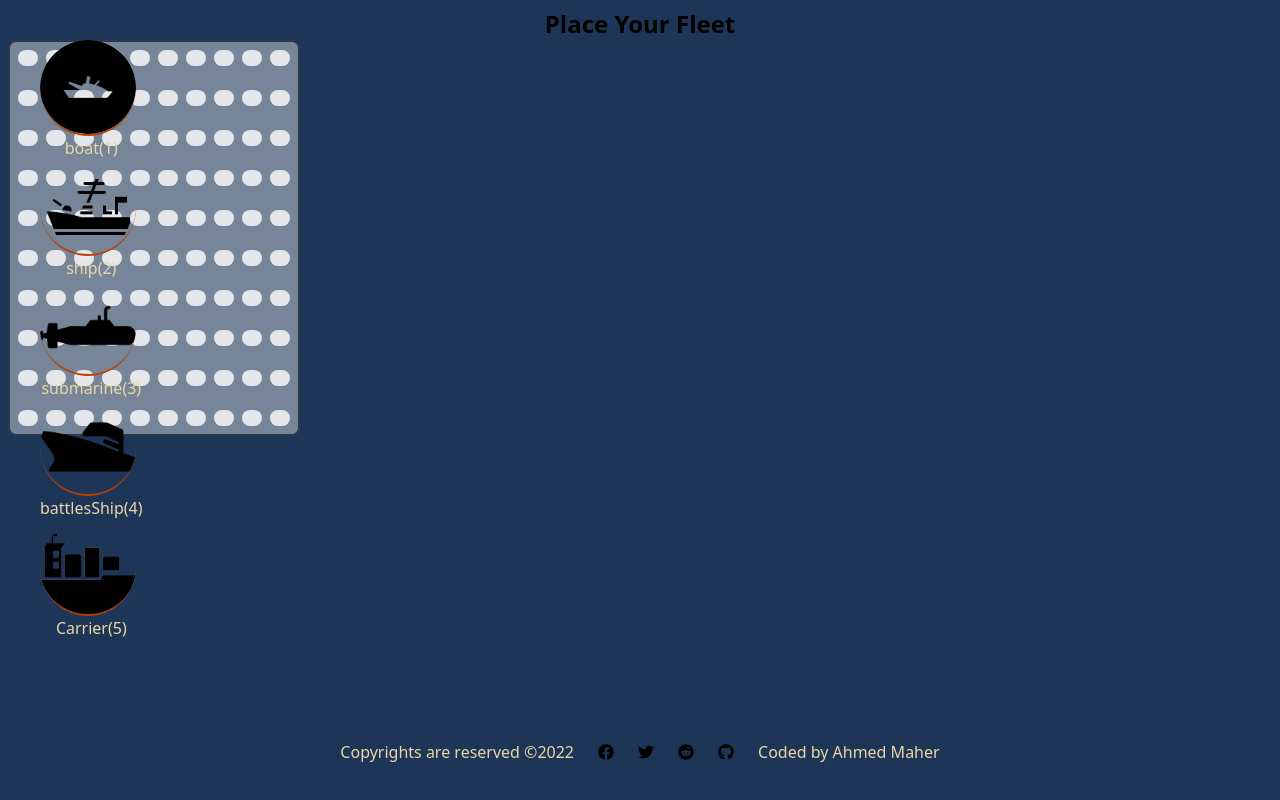
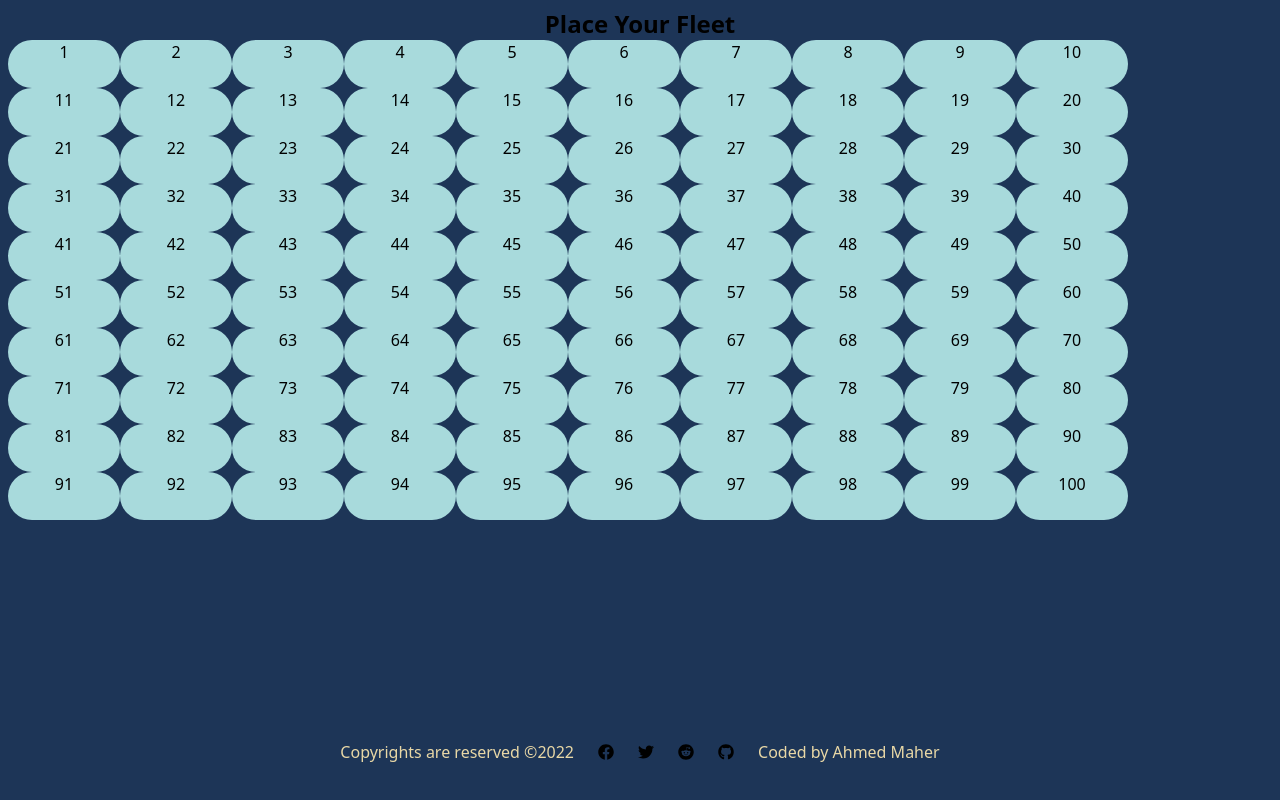
Before and after one commit to ahmedmaher2481998/react-battleships, a React (Create React App) app: page /placing in a window 1280 px wide. Built offline with nearby package versions, Linux system fonts and the light colour scheme.

Commit message:
working on the grid

```diff
--- a/src/components/Cell.jsx
+++ b/src/components/Cell.jsx
@@ -1,16 +1,15 @@
 import React, { useState } from "react";
 import { useDispatch, useSelector } from "react-redux";
-import { cellHit, occupyCell } from "../store";
-import { colors } from "../constants";
-import { generateCellId } from "../helpers/helpers";
-
+// import { cellHit, occupyCell } from "../store";
+// import { colors } from "../constants";
+import { generateCellId } from "../helpers";
 import { battlesShip, ship, submarine, boat, explosion } from "../assests";
 //end imports
 
 const Cell = ({ col, row }) => {
 	const dispatch = useDispatch();
 	let title = `${generateCellId(row, col)}`;
-	const [cellContent, setCellContent] = useState(generateCellId(row, col));
+	// const [cellContent, setCellContent] = useState(generateCellId(row, col));
 
 	const isHit = useSelector(({ cells }) => {
 		let hit = cells[title]?.hit || false;
@@ -24,7 +23,10 @@
 
 	return (
 		<>
-			<div
+			<div className=' bg-mainlightblue w-6 h-6 md:w-12 text-black md:h-10 lg:w-28 lg:h-12 rounded-full text-center '>
+				{title}
+			</div>
+			{/* <div
 				data-col={`${col}`}
 				onClick={(e) => {
 					dispatch(cellHit(row, col));
@@ -46,8 +48,8 @@
 					""
 				)}
 
-				{/* {isOccupied ? "ocupyed" : " "}  */}
-			</div>
+				{ {isOccupied ? "ocupyed" : " "}  }
+			</div> */}
 		</>
 	);
 };
--- a/src/components/Grid.jsx
+++ b/src/components/Grid.jsx
@@ -22,19 +22,17 @@
 	let start = false;
 	return (
 		<>
-			<div
-				className='
-				lg:w-max  lg:h-max w-screen h-4/6   text-white bg-gray-300
+			<div className=''>{grid}</div>
+		</>
+	);
+};
+
+export default Grid;
+/*
+lg:w-max  lg:h-max w-screen h-4/6   text-white bg-gray-300
 				bg-opacity-50 border-2 rounded-lg border-gray-900
 				border-opacity-70 focus:grid-shadow
 				hover:grid-shadow active:grid-shadow
 				outline-none  border-solid border-
 				flex flex-col space-y-4 p-1 '
-			>
-				{grid}
-			</div>
-		</>
-	);
-};
-
-export default Grid;
+*/
--- /dev/null
+++ b/src/components/GridBoard.jsx
@@ -0,0 +1,10 @@
+import React from "react";
+import { ROW_SIZE } from "../constants";
+import { createGrid } from "../helpers";
+const GridBoard = () => {
+	const { rows, cellsState } = createGrid(ROW_SIZE);
+	console.log(rows);
+	return <>{rows}</>;
+};
+
+export default GridBoard;
--- a/src/components/GridWrapper.jsx
+++ b/src/components/GridWrapper.jsx
@@ -1,4 +1,4 @@
-import React from "react";
+/*import React from "react";
 
 import Grid from "./Grid";
 import { useDispatch, useSelector } from "react-redux";
@@ -23,3 +23,4 @@
 };
 
 export default GridWrapper;
+*/
--- a/src/components/Row.jsx
+++ b/src/components/Row.jsx
@@ -3,10 +3,7 @@
 const Row = ({ row, cells }) => {
 	return (
 		<>
-			<div
-				data-row={`${row}`}
-				className=' flex h-max w-full rounded-lg justify-between '
-			>
+			<div data-row={`${row}`} className='flex -flex-row m-0'>
 				{cells}
 			</div>
 		</>
--- a/src/components/index.js
+++ b/src/components/index.js
@@ -7,5 +7,6 @@
 import Grid from "./Grid";
 import GridWrapper from "./GridWrapper";
 import Row from "./Row";
+import GridBoard from "./GridBoard";
 //exporting components
-export { MainHero, Footer, Fleet, Cell, Row, Grid, GridWrapper };
+export { MainHero, Footer, Fleet, GridBoard, Cell, Row, Grid, GridWrapper };
--- a/src/constants.js
+++ b/src/constants.js
@@ -1,7 +1 @@
 export const ROW_SIZE = 10;
-export const colors = {
-	main: "#15133C",
-	secondary: "#73777B",
-	sub1: "#EC994B",
-	sub2: "#F1EEE9",
-};
--- a/src/helpers/helpers.js
+++ b/src/helpers/helpers.js
@@ -20,7 +20,7 @@
 		rows.push(<Row key={row} cells={cells} row={row} />);
 	}
 	console.log(rows);
-	return { cellsState, rows };
+	return { rows, cellsState };
 };
 export const generateCellId = (row, col) => {
 	return row * ROW_SIZE + col - ROW_SIZE;
--- a/src/helpers/index.js
+++ b/src/helpers/index.js
@@ -1,2 +1,2 @@
-import { createGrid } from "./helpers";
-export { createGrid };
+import { createGrid, generateCellId } from "./helpers";
+export { createGrid, generateCellId };
--- a/src/pages/PlacingPage.js
+++ b/src/pages/PlacingPage.js
@@ -1,5 +1,5 @@
 import React from "react";
-import { GridWrapper } from "../components";
+import { GridBoard } from "../components";
 import { Fleet } from "../components";
 const PlacingPage = () => {
 	return (
@@ -7,8 +7,10 @@
 			<h1 className='text-2xl text-black mx-auto font-bold'>
 				Place Your Fleet{" "}
 			</h1>
-			<Fleet />
-			<GridWrapper />
+			<div>{/* <Fleet /> */}</div>
+			<div>
+				<GridBoard />
+			</div>
 		</div>
 	);
 };
```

########################################

**EXERCISE GOAL:** Go through the listing above. Show each line where the word "GridBoard" is found.

**FINAL ANSWER:**
+++ b/src/components/GridBoard.jsx
+const GridBoard = () => {
+export default GridBoard;
+import GridBoard from "./GridBoard";
+export { MainHero, Footer, Fleet, GridBoard, Cell, Row, Grid, GridWrapper };
+import { GridBoard } from "../components";
+				<GridBoard />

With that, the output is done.